The state legislature of New Jersey passed a law that says its student loan repayment agency won't go after families to pay back student loans for children who have passed away.
Now, ideally someone would have a life insurance policy on himself or herself to cover discharging debts, especially when the estate consists of not much more than day-old pizza in the mini-fridge and a used copy of The Norton Anthology of American Literature. But college students don't always think ahead like that, so the state's Higher Education Student Assistance Authority -- which is kind of an ironic name considering that their main job is "assisting" students in writing them checks -- has been known to be a little pushy in insisting on payback. And by "a little pushy" i mean requiring a woman to pay back $16,000 on her son's student loans after he was murdered. And suing a cancer patient after refusing to allow him to defer loan payments during treatment.
The new law brings New Jersey more in line with federal student loans, which are generally considered discharged if the borrower dies or becomes permanently disabled.

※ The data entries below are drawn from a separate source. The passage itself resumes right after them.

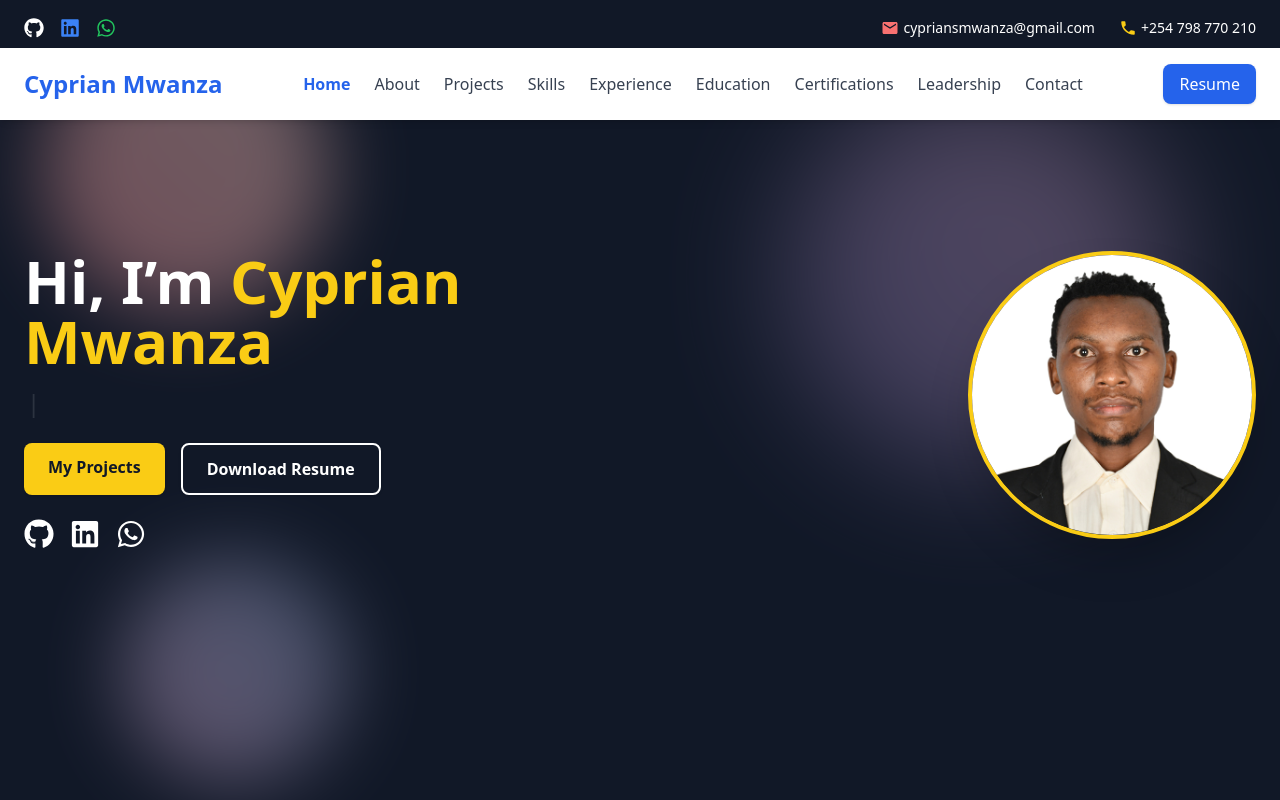
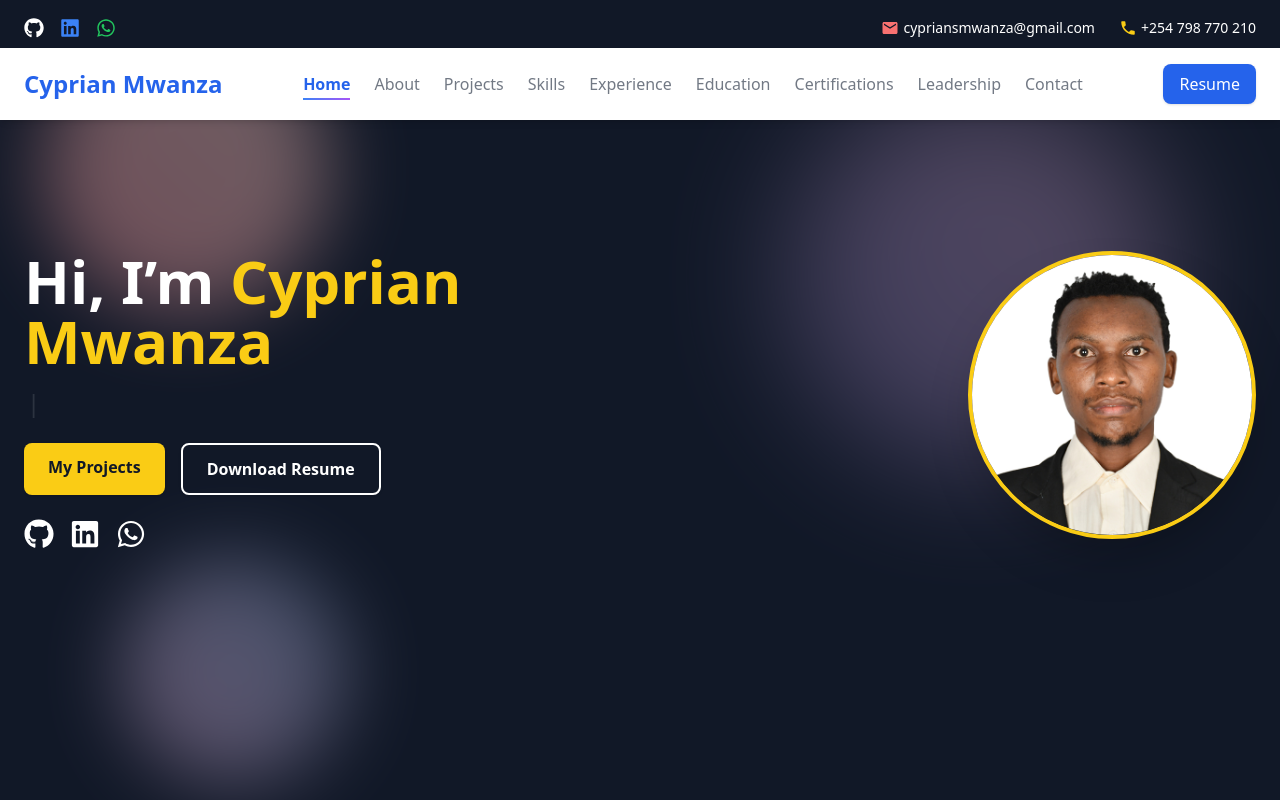
Before and after one commit to Cyprians-Mwanza/cyprians-website, a React (Vite) app: page / in a window 1280 px wide. Shown: the top 800 px of the page. Built offline with nearby package versions, Linux system fonts and the light colour scheme.

Commit message:
shimmer effect

```diff
--- a/src/components/Navbar.jsx
+++ b/src/components/Navbar.jsx
@@ -27,15 +27,9 @@ const Navbar = () => {
     const handleScroll = () => {
       const currentY = window.scrollY;
 
-      // Hide/show topbar
       setShowTopbar(!(currentY > lastScrollY && currentY > 50));
-
-      // Shadow on scroll
       setShadow(currentY > 10);
-
-      // Floating effect
       setFloat(currentY > lastScrollY && currentY > 20 ? -5 : 0);
-
       setLastScrollY(currentY);
 
       // Detect active section
@@ -43,7 +37,7 @@ const Navbar = () => {
       navLinks.forEach((link) => {
         const section = document.querySelector(link.href);
         if (section) {
-          const sectionTop = section.offsetTop - 100;
+          const sectionTop = section.offsetTop - 120;
           const sectionHeight = section.offsetHeight;
           if (currentY >= sectionTop && currentY < sectionTop + sectionHeight) {
             currentSection = link.id;
@@ -58,6 +52,20 @@ const Navbar = () => {
   }, [lastScrollY]);
 
   const topbarHeight = showTopbar ? 48 : 0;
+
+ const linkClasses = (id) =>
+  `relative transition-all duration-300 ease-in-out
+   after:content-[''] after:absolute after:left-0 after:-bottom-1
+   after:w-full after:h-[2px] after:origin-left after:scale-x-0
+   after:bg-gradient-to-r after:from-blue-500 after:via-purple-500 after:to-pink-500
+   after:bg-[length:200%_100%]
+   after:transition-all after:duration-500 after:ease-in-out
+   ${
+     activeSection === id
+       ? "text-blue-600 font-semibold opacity-100 after:scale-x-100 after:animate-shimmer"
+       : "text-gray-700 hover:text-blue-600 opacity-70 hover:after:scale-x-100 hover:after:animate-shimmer"
+   }`;
+
 
   return (
     <header
@@ -74,15 +82,7 @@ const Navbar = () => {
         <div className="hidden md:flex flex-1 justify-center">
           <nav className="flex space-x-6 items-center font-medium">
             {navLinks.map((link) => (
-              <a
-                key={link.href}
-                href={link.href}
-                className={`transition ${
-                  activeSection === link.id
-                    ? "text-blue-600 font-semibold"
-                    : "text-gray-700 hover:text-blue-600"
-                }`}
-              >
+              <a key={link.href} href={link.href} className={linkClasses(link.id)}>
                 {link.label}
               </a>
             ))}
@@ -119,11 +119,7 @@ const Navbar = () => {
             <a
               key={link.href}
               href={link.href}
-              className={`transition ${
-                activeSection === link.id
-                  ? "text-blue-600 font-semibold"
-                  : "text-gray-700 hover:text-blue-600"
-              }`}
+              className={linkClasses(link.id)}
               onClick={toggleMenu}
             >
               {link.label}
```
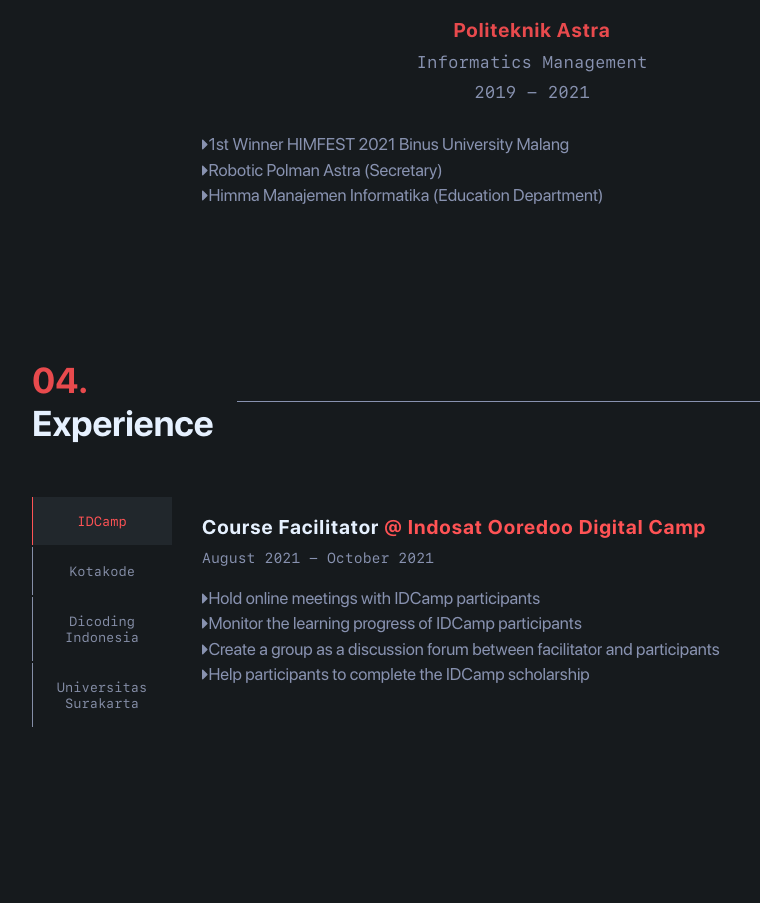
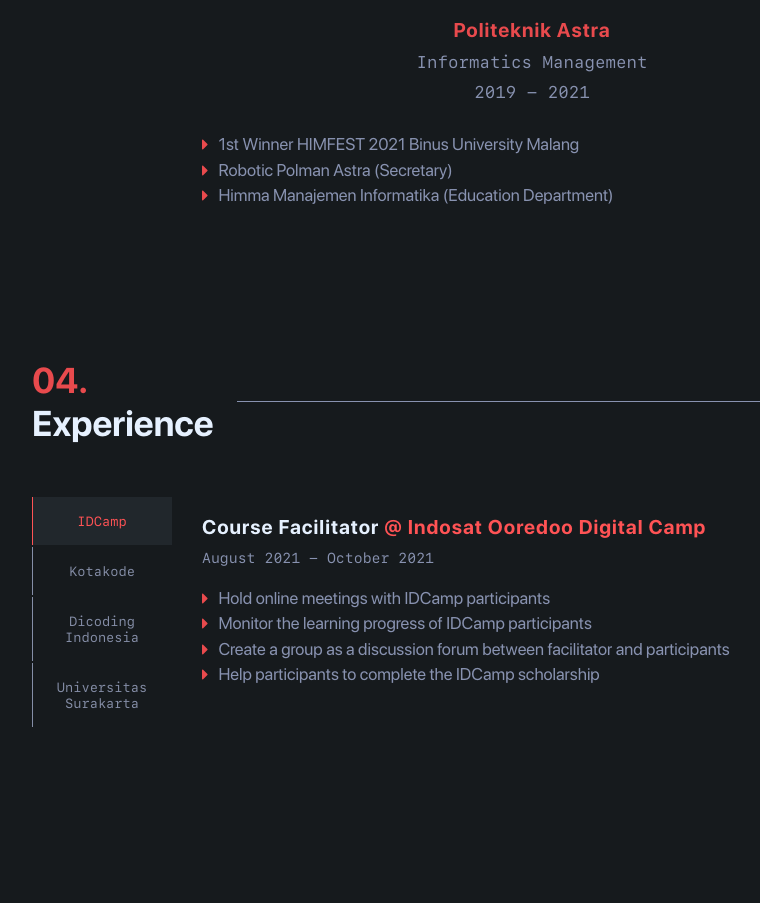
Before and after one commit to saamodra/react-portfolio, a React (Create React App) app: page / in a window 1280 px wide. Shown: the part 1762-2665 px from the top of the page, without its empty margins (178-938 px from the left). Built offline with nearby package versions, Linux system fonts and the light colour scheme.

Commit message:
update: release v1.1

```diff
--- a/package.json
+++ b/package.json
@@ -2,7 +2,7 @@
   "name": "react-portfolio",
   "version": "0.1.0",
   "private": true,
-  "homepage": "https://saamodra.me/react-portfolio",
+  "homepage": "https://saamodra.me",
   "dependencies": {
     "@fortawesome/fontawesome-free": "^5.15.3",
     "@fortawesome/fontawesome-svg-core": "^1.2.36",
--- a/src/App.js
+++ b/src/App.js
@@ -31,7 +31,7 @@
         </header>
         <main>
           <Suspense fallback={<div className="loading" style={{ height: '100vh' }} />}>
-            <Hero componentRef={(ref) => { refs.current[0] = ref; }} contactRef={refs.current[5]} />
+            <Hero componentRef={(ref) => { refs.current[0] = ref; }} refs={refs} />
           </Suspense>
           <Suspense fallback={<div className="loading" style={{ height: '700px' }} />}>
             <About componentRef={(ref) => { refs.current[1] = ref; }} />
--- a/src/components/Education/Education.css
+++ b/src/components/Education/Education.css
@@ -57,7 +57,7 @@
           align-items: center;
 }
 
-.section-description-list li i {
+.section-description-list li svg {
   margin-right: 10px;
   color: var(--primary-2);
 }
--- a/src/components/Education/Education.scss
+++ b/src/components/Education/Education.scss
@@ -37,7 +37,7 @@
         display: flex;
         align-items: center;
 
-        i {
+        svg {
             margin-right: 10px;
             color: var(--primary-2);
         }
--- a/src/components/Hero/Hero.js
+++ b/src/components/Hero/Hero.js
@@ -8,7 +8,7 @@
 import { faTwitter } from '@fortawesome/free-brands-svg-icons/faTwitter';
 import './Hero.css';
 
-function Hero({ componentRef, contactRef }) {
+function Hero({ componentRef, refs }) {
   return (
     <div className="hero" ref={componentRef}>
       <div className="hero-container">
@@ -16,7 +16,7 @@
         <h1 className="hero-name">Samodra</h1>
         <h2 className="hero-subname">Currently Student, UI/UX and Web Enthusiast</h2>
         <p className="hero-summary">Vocational high school graduate with a background in web design and development. Currently, I am studying for a Associate&apos;s degree in Informatics Management at Astra Polytechnic.</p>
-        <button type="button" onClick={() => { contactRef.scrollIntoView({ behavior: 'smooth' }); }} className="btn btn-primary btn-outline">Get In Touch</button>
+        <button type="button" onClick={() => { refs.current[5].scrollIntoView({ behavior: 'smooth' }); }} className="btn btn-primary btn-outline">Get In Touch</button>
       </div>
 
       <aside className="hero-left">
```
Also changed, not shown: 1 other file (tests, documents, lock files or other folders).
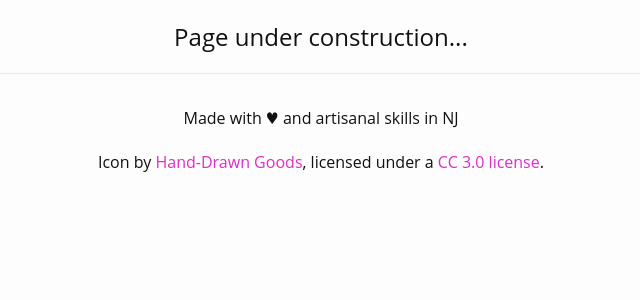
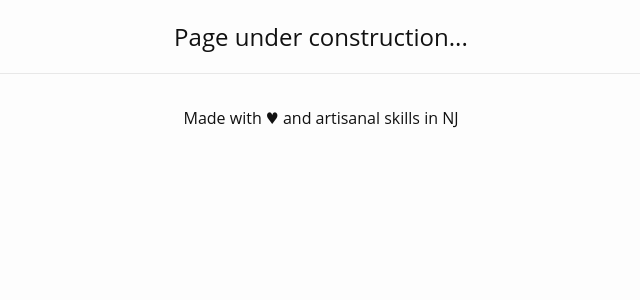
Before and after one commit to arjunrao87/arjunrao.co-v1, a Jekyll site: the page built from README.md, in a window 1280 px wide. Shown: the top 300 px of the page, without its empty margins (319-959 px from the left). Built offline with Jekyll 4.4.1, drawn with Linux system fonts in a browser that asks for light colours; our own code applies the rules of GitHub Pages for plain Markdown files.

```diff
--- a/_includes/home.html
+++ b/_includes/home.html
@@ -23,7 +23,6 @@
     <footer class="site-footer">
       <div style="text-align:center" class="wrapper">
         <p>Made with ♥ and artisanal skills in NJ</p>
-        <p>Icon by <a href="https://www.iconfinder.com/handdrawngoods" noreferrer>Hand-Drawn Goods</a>, licensed under a <a href="http://creativecommons.org/licenses/by/3.0/" noreferrer>CC 3.0 license</a>.</p>
       </div>
     </footer>
   </body>
```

Obviously the law will now prevent abuses such as those listed above. But I guess that the sad thing is it took a law to prevent people from suing a cancer patient and forcing a murdered man's mother to pay his student loans. But bureaucratic pettiness and inflexibility can't be banned with a general regulation, so I guess we'll just go one step at a time.